The first professional team was established in Shenyang, and was sponsored by the Anshan Steel Company. The Chinese Basketball Association, which is the most prominent league for men’s professional basketball in China, was formed in 1995. The popularity of the sport touched new heights after Yao Ming joined the National Basketball Association (NBA) as a player for the Houston Rockets in 2002.
The massive viewership for the screening of the basketball games during the 2008 Beijing Olympic Games gave rise to the debate that basketball may soon replace table tennis as the most played game in China.
- Yao Ming
- Sun Yue
- Mengke Bateer
- Yi Jianlian
- 18 medals in total at the FIBA Asia Championship for Men
- Gold: 15, Silver: 1, Bronze: 2
The game of soccer, or football, is another very popular sport in this vast country. Here, it is governed by the Chinese Football Association (CFA). Domestic matches are played under the banner of the Chinese Super League (CSL), with 16 teams taking part.
European football is followed by a large number of Chinese people, and there is massive fan following for the teams in the English, German, and Italian leagues. Currently, the ranking of the national team of the People’s Republic of China, as far as FIFA is concerned, is 86.

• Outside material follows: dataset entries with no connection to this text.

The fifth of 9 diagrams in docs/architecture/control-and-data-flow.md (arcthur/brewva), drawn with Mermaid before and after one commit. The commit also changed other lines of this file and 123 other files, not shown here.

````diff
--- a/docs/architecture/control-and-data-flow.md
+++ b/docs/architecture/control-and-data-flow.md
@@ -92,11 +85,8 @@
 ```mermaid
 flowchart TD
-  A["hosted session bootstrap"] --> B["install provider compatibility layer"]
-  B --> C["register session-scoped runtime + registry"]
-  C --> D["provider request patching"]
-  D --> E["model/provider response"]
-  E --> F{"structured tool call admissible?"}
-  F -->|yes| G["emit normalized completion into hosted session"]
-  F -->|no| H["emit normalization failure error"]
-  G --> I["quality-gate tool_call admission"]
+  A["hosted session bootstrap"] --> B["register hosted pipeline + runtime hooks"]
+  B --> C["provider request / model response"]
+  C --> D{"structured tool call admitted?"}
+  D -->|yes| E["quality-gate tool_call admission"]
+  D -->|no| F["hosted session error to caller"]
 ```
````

The Chinese national football team is yet to have any significant impact in FIFA World Cups. The only time the Chinese have qualified for the grand event was in 2002, but failed to impress, as they went on to lose three straight matches in the first round, thereby getting eliminated.
- Hao Haidong

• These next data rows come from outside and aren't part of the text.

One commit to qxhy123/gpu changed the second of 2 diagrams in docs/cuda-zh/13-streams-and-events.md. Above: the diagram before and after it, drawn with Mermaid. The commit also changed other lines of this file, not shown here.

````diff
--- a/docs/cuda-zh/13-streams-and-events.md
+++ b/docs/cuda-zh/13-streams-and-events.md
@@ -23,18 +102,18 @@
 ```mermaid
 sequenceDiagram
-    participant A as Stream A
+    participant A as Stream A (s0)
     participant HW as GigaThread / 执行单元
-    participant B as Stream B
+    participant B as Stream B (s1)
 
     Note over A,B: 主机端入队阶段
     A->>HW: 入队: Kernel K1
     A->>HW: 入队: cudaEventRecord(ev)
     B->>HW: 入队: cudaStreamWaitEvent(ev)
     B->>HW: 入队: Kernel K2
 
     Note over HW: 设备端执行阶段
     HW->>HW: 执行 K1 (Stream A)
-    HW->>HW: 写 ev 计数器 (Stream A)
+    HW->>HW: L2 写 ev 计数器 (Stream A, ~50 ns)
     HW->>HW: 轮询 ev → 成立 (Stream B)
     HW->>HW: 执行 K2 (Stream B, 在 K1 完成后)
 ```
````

- Li Weifeng
- Twice runners-up in the AFC Asian Cup (1984, 2004)
With large government support, China is slowly developing into a major chess power of the world. In the 37th Chess Olympiad in Turin, Italy, China emerged as the nation with the best overall performance, when its men’s team won the second position and the women came third.
In 1974, a meeting was held in Kuala Lumpur with the aim of raising the standards of Asian chess players. It was in recognition of the potential of chess in the country, that it was decided that chess would be first promoted in China under the ‘Big Dragon Project’.
- Hou Yifan
- Li Chao
- Wang Hao
- Hou Yifan was the world’s youngest ever female grandmaster (14yrs., 6mts.), and also the youngest player (at 16 years of age) to win the Women’s World Chess Championship (2010-12).
- As per the May, 2012 FIDE rankings, Li Chao and Wang Haofeature in the top 50 chess players in the world.
The fact that winning six of the eight gold medals on offer at the 2012 Summer Olympics in London was considered an upset for the Chinese national diving team, just goes to show China’s dominance in this sport in recent decades.
China has an abundance of diving academies that promote professional diving development among the youth. Such is the proficient nature of their training, that Chinese divers are often referred to as machines, because of their immaculate dives.
- Guo Jingjing
- Xiong Ni
- Gao Min
- Fu Mingxia
- 59 medals in total at the Summer Olympics
- Gold: 33, Silver: 17, Bronze: 9
- Second only to USA, which has 135 medals
Although a plethora of controversies surround the degree to which the willingness to learn the trade of gymnastics is pushed in China, it cannot be disputed that China is one of the prime hubs of the world for gymnastics.
Though some of the stories of children being abused and forced to undergo gymnast training may be true, it is also voluntarily taken up by a majority of kids, in the hope of emulating the success of many generations of great Chinese gymnasts.
- He Kexin
- Yao Jinnan
- Deng Linlin
- Huang Qiushuang
- 68 medals in total at the Summer Olympics
- Gold: 29, Silver: 20, Bronze: 19
Though this article lists the most popular sports in China, it should be noted that the development as well as popularity of other sports is on the rise too. Sports like weightlifting, baseball, shooting, squash, swimming, etc., are finding more and more fans, thereby equipping China with an even greater future in sporting events around the world.